Published in Anchorage Daily New on 1.18.2024
By Connie Yoshimura
On January 15, 2024 there were only 180 single family homes for sale. With the average original list price in the last six months of $506,172, there were only 6 homes between $500 and $549,000 for sale. Only three of the six were built after l992 when the 5 star energy rated was adopted. Only one home was built in 2023 and the next youngest was built in 2016. The condo market isn’t fairing much better for buyers. Condos have had a 25% increase in value since 2020. December’s closed average value of $284,06 compares to August’s 2017 value of $196,741. Residential land prices have also skyrocketed. For example, the Girdwood-Turnagain Arm district average sales price has increased 54.27 percent from $132,200 to $203,940. Multi family days on the market have decreased by 49.02 percent to only 26 days on the market.
Select any residential type and the story is much the same. No inventory and skyrocketing prices. And we now know new construction 2023 permits had the lowest total number of new housing starts in decades. It is obvious we can’t just build our way out of this dilemma without significant changes to our Title 21 which takes time for assembly approval even if there is consensus among its members that change is desperately needed.
So what advice can we give to buyers who want to own their own a home? First and foremost, get pre-qualified with a local lender. Alaska is different than the lower 48 and even though those outside quoted rates appear attractive Alaska is a different place when it comes to the nuances on the HUD settlement statement such as escrow hold backs, septic replacements, et cetera. Know your financial limitations compared to your expectations and be prepared to compromise. You may end up selecting an older home but one that comes complete with landscaping, window coverings and appliances—all cost savings when compared to a 2024 brand new build. Mark Twain said “Buy land. They don’t make any more of it.” But buyers beware! Not all land is created equal. A savvy buyer should ask for a four corner staked survey, soils reports, adjacent well depths or the location of public water? Is it at the intersection or in front of the lot? Many older lots may have a water line in the street but not the connection (pigtail) to the lot itself. Condo buyers need to use caution and carefully read the resale certificate. Know your neighbor! As a single person, you may be sharing your water and sewer cost with the large family next door. And don’t assume your shared party wall neighbor is part of the same phased plan. He/she could be living six doors down. So carefully read your resale certificate! The good news is that your utility costs may be deducted from the monthly HOA dues and so you may qualify for a larger unit. In today’s mortgage world, every $100 is important.

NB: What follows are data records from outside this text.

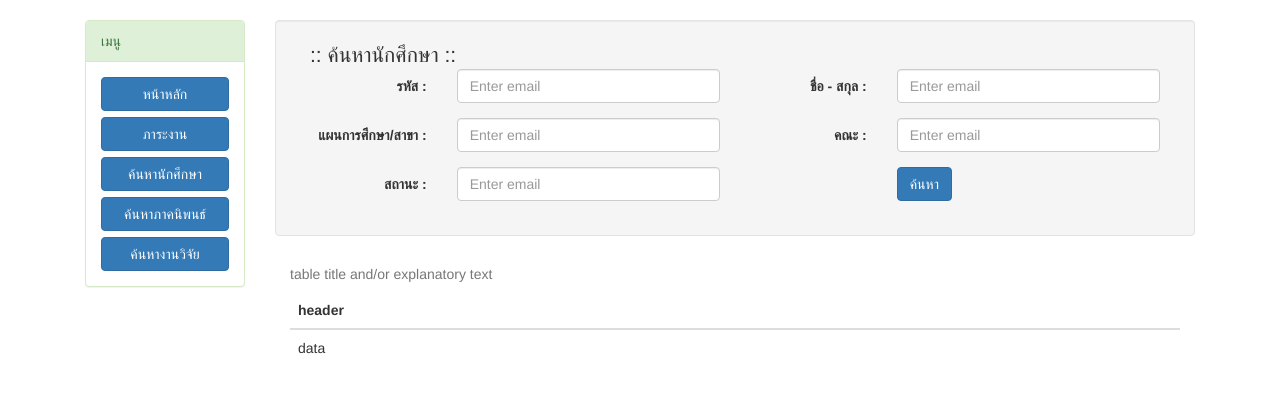
After one commit to Dittaphong/gs, a CodeIgniter app: page /gs/index.php/teacher/searchStudent in a window 1280 px wide. The commit adds this page. Shown: the top 393 px of the page. Run offline with CodeIgniter, Linux system fonts and the light colour scheme.

Commit message:
create searchStudent

```diff
--- a/application/controllers/teacher.php
+++ b/application/controllers/teacher.php
@@ -17,6 +17,11 @@ class Teacher extends CI_Controller {
 		$this->load->view('teacher/informationTeacher');
 	}
 
+	public function searchStudent()
+	{
+		$this->load->view('teacher/searchStudent');
+	}
+
 }
 
 /* End of file teacher.php */
--- a/application/views/teacher/footer.php
+++ b/application/views/teacher/footer.php
@@ -1,3 +1,5 @@
+
+			</div>
 		</div>
 	</div>
 </body>
--- a/application/views/teacher/header.php
+++ b/application/views/teacher/header.php
@@ -10,3 +10,16 @@
 	<div class="container">
 		<div class="row">
 		<br>
+		<div class="col-sm-12">
+	<div class="col-sm-2  pull-left"> <!-- menu left -->
+		<div class="panel panel-success">
+			<div class="panel-heading">เมนู</div>
+			<div class="panel-body">
+				<div class="btn btn-primary col-sm-12">หน้าหลัก</div>	<br><br>
+				<div class="btn btn-primary col-sm-12">ภาระงาน</div>	<br><br>
+				<div class="btn btn-primary col-sm-12">ค้นหานักศึกษา</div>	<br><br>
+				<div class="btn btn-primary col-sm-12">ค้นหาภาคนิพนธ์</div>	<br><br>
+				<div class="btn btn-primary col-sm-12">ค้นหางานวิจัย</div>
+			</div>
+		</div>
+	</div>
--- /dev/null
+++ b/application/views/teacher/searchStudent.php
@@ -0,0 +1,59 @@
+<?php $this->load->view('teacher/header'); ?>
+
+<div class="col-sm-10 pull-right">    <!-- div body pull- right -->
+	<div class="col-sm-12 well">
+		<div class="col-sm-12"><small class="lead"> :: ค้นหานักศึกษา ::</small></div>
+		<form class="form-horizontal " role="form">
+			<div class="col-sm-12">
+				<div class="form-group">
+					<label class="control-label col-sm-2" for="email">รหัส :</label>
+					<div class="col-sm-4">
+						<input type="email" class="form-control" id="email" placeholder="Enter email">
+					</div>
+					<label class="control-label col-sm-2" for="email">ชื่อ - สกุล :</label>
+					<div class="col-sm-4">
+						<input type="email" class="form-control" id="email" placeholder="Enter email">
+					</div>
+				</div>
+				<div class="form-group">
+					<label class="control-label col-sm-2" for="email">แผนการศึกษา/สาขา :</label>
+					<div class="col-sm-4">
+						<input type="email" class="form-control" id="email" placeholder="Enter email">
+					</div>
+					<label class="control-label col-sm-2" for="email">คณะ :</label>
+					<div class="col-sm-4">
+						<input type="email" class="form-control" id="email" placeholder="Enter email">
+					</div>
+				</div>
+				<div class="form-group">
+					<label class="control-label col-sm-2" for="email">สถานะ :</label>
+					<div class="col-sm-4">
+						<input type="email" class="form-control" id="email" placeholder="Enter email">
+					</div>
+					<div class="col-sm-4 pull-right"><button type="submit" class="btn btn-primary">ค้นหา</button></div>
+					<!-- <div class="col-sm-4">
+						<input type="email" class="form-control" id="email" placeholder="Enter email">
+					</div> -->
+				</div>
+			</div>
+		</form>
+	</div>
+	<!-- <div class="col-sm-12 "> -->
+	<div class="col-sm-12 ">
+		<table class="table">
+			<caption>table title and/or explanatory text</caption>
+			<thead>
+				<tr>
+					<th>header</th>
+				</tr>
+			</thead>
+			<tbody>
+				<tr>
+					<td>data</td>
+				</tr>
+			</tbody>
+		</table>
+	</div>
+	<!-- </div> -->
+</div>
+<?php $this->load->view('teacher/footer'); ?>
```
Also changed, not shown: application/views/teacher/informationTeacher.php (+1 -14 lines).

Buying a duplex, triplex or fourplex may not be your dream of first time home ownership but that opportunity should not be overlooked. As an owner occupant, your downpayment may be as low as 5% or zero (VA) and you only have to owner occupy the unit for one year before you can rent it out and then are able to purchase a single family home as an owner occupant that almost always has lower mortgage rates and less downpayment than as an non owner occupied investor. Many first time homebuyers buy their single family home first rather than the other way around.
Finally, I am seeing assumptions advertised for sale. I started my investment career buying single family homes with assumptions. And, yes, I did some of them with wrap around deeds of trust held by private escrow companies. But today I have to ask this question: Why would a mortgage investor be willing to allow an assumption on a 3% 30 year fixed mortgage when they could resell the property with a 6% mortgage and double their investment income? The approval of that type of assumption is more likely to occur if it is a VA buyer and seller but buyer/seller caution needs to apply on all assumption transactions. Assumptions that are not approved by the investment lender can usually be called so read the fine print.
None of these cautionary tales takes away from the desire of home ownership. First time buyers, in particular, need to know the risks. Most everyone aspires to home ownership. Just proceed with caution in today’s environment.